I was surprised to find that some of the darkest messages emerged from a book I remembered fondly: "Pat the Bunny." What I did not recall were the disturbingly Oedipal fantasies that circulate within it. In its brief span, Dorothy Kunhardt’s bestseller asks you to adopt the persona, first, of a little boy, who “puts his finger through Mummy’s ring,” and then, a little girl, stroking her father’s five o’clock shadow.
In case anyone suspects over-reading, it's worth noting that picture books have come in for increased scrutiny in recent years. Yale professor Paul Fry has taught a literary theory class using "Tony the Tow Truck," while a well-known parenting blogger recently published a masterly deconstruction of "Good Night, Moon." (It notes, among other things, the oddness of having a “black office telephone” beside the little rabbit’s bedside: “Who’s calling, his financial adviser?”) Providing further ballast: a 2012 study entitled, "Have a Carrot: Hidden Messages in Margaret Wise Brown’s Runaway Bunny Trilogy and Other Popular Picture Books." On the popular front, Adam Mansbach’s "Go the F*ck to Sleep," while appearing to provide a light-hearted outlet for parental frustration, also parodies the soporific trajectory of practically every story written for kids under five: something exciting happens, it ends, and then everyone has to go, you know, to sleep.
What seems less recognized, however, is that picture books are not only efficient conveyers of ideologies, but that many have been shaped by publishers eager to ensure the ideas they deliver are “correct.” Eric Carle, for instance, has complained that he was pressured to add the penitent coda to his hungry caterpillar’s week-long binge: on Sunday, “he ate through one nice green leaf and after that he felt much better.” As Carle explained to "The Paris Review," “[i]ncluding the punitive stomachache ruined the effect. It compromised the book… I see children doing what they like, which is eating, and doing it without the shame or remorse later drilled into them by Judeo-Christian ethics.” Similarly, when "Goodnight Moon" author Margaret Wise Brown was asked by her publishers to change the ending of "The Runaway Bunny," she responded with the following punch line: “Have a carrot.”
This brief survey excludes books with far more obviously objectionable content: "Little Black Sambo," say, or "The Five Chinese Brothers." Just this January, author Malcolm Jones wrote an article detailing the “unbelievably racist world of classic children’s literature” — a tradition for which the publishing industry, he points out, has worked strenuously to atone.

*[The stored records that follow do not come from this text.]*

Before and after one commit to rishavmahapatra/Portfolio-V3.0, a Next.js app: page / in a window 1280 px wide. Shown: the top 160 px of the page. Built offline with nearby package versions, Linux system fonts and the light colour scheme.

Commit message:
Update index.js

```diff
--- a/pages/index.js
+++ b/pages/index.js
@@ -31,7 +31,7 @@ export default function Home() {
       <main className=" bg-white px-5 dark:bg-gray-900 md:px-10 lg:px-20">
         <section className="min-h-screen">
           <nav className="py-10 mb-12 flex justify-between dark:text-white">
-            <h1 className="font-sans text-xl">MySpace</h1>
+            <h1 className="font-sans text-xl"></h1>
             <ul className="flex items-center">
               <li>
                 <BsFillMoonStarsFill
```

Yet even the most “achingly forward thinking and politically correct books,” to borrow Jones’s phrase, can harbor ideas we don’t want to endorse. Didacticism doesn’t guarantee the lesson being taught is right. It’s nice to learn something from picture books. But we shouldn’t have to.